Before having your contract reviewed, it is a good idea to try and understand how your prospective employer perceives their contract. Some good questions for physician candidates to ask include:
- How long has the hospital or group used this specific contract?
- Are all physicians in the hospital or group employed under this same contract?
- Is this contract negotiable?
Having answers to these questions will enable you to intelligently evaluate feedback from your contract reviews. If the contract is non-negotiable, then all that is left to do is determine the risks and rewards within the contract and make a decision. If the contract is varied or hasn’t been in place for a long time, then you may have room for more contract changes and negotiations, if necessary. Not being aware of these circumstances can lead a physician job seeker to miscalculate or make mistakes during the contract review process.
Attorney Contract Review
Every physician should have his or her contract reviewed by an attorney before signing and officially accepting the offer. A good contract attorney will offer the following services:
- Explain the language of the contract in plain English
- Explain all of your obligations contained in the contract
- Explain all of the employer’s obligations contained in the contract
- Accurately evaluate the contract for unfair clauses or language
- Evaluate the contract for language or clauses that may be missing
- Be able to complete the review in a timely manner
Ideally, you will be able to locate an attorney that focuses on contract law, and in particular, one who has a lot of experience with physician contracts. Physician contracts can contain many clauses which are uncommon to, or different from, contracts which are typical to other high end professions. This can lead to bad attorney advice, which can lead to unfruitful negotiations, and ultimately a bad outcome for the physician who otherwise wanted the job.
Better Get a Second Opinion on That Contract
We recommend getting a second opinion (or multiple opinions) and then weighing all the advice together before acting on your attorney’s feedback. Here are some ideas for getting valuable second opinions:
- Ask the potential employer to review the contract with you. Most likely, the employer will be happy to introduce you to someone from their organization who really understands the contract and how/why it works for them. The contract is a mutual arrangement, and physicians can gain a different perspective by understanding both sides.

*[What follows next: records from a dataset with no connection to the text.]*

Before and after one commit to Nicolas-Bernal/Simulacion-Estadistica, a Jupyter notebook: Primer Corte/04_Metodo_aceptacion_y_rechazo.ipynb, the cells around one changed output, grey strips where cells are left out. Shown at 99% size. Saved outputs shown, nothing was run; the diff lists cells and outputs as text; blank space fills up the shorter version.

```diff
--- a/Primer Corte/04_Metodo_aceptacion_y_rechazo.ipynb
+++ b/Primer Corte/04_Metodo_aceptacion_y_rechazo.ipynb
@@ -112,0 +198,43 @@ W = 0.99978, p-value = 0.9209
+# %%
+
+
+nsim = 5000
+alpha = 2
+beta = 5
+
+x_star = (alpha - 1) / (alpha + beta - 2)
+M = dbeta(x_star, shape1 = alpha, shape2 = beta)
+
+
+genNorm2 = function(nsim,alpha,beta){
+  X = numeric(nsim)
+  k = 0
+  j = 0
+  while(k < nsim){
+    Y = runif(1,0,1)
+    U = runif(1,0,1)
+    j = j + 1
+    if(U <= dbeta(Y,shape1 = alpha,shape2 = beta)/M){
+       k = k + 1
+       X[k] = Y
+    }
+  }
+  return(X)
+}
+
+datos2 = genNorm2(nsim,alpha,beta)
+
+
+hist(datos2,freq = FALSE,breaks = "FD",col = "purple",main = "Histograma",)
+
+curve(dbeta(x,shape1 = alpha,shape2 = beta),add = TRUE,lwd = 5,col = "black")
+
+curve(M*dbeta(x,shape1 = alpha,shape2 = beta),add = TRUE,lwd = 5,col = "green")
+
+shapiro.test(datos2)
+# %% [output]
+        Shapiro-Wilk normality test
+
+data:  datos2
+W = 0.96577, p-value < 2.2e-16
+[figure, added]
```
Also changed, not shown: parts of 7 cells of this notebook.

- Trusted and experienced colleagues are sometimes helpful for contract review. If a colleague provides negative feedback, you should ask some follow-up questions and try to make sure your colleague’s advice hasn’t been tainted by an isolated negative experience.
- Physicians currently employed under the same contract that you have been offered may be the best source for a second opinion. Employers are typically amenable to setting up an informal meeting between an existing and potential physician employee. Take advantage of opportunities like this during your interview process to ask the employed physician his impressions of the contract.
Peace of Mind
Contract review is a vital step in a physician job search. It provides understanding, security, and most importantly, peace of mind. Most physician contracts have been fine-tuned over years of negotiation to work well for both the physician and the employer, so it’s actually uncommon to find serious complications during the process. Due diligence requires a thorough contract review, but don’t get too caught up in it. If you’ve found the right job, your contract will be stuck in a desk drawer immediately after you sign it, probably never to be read again.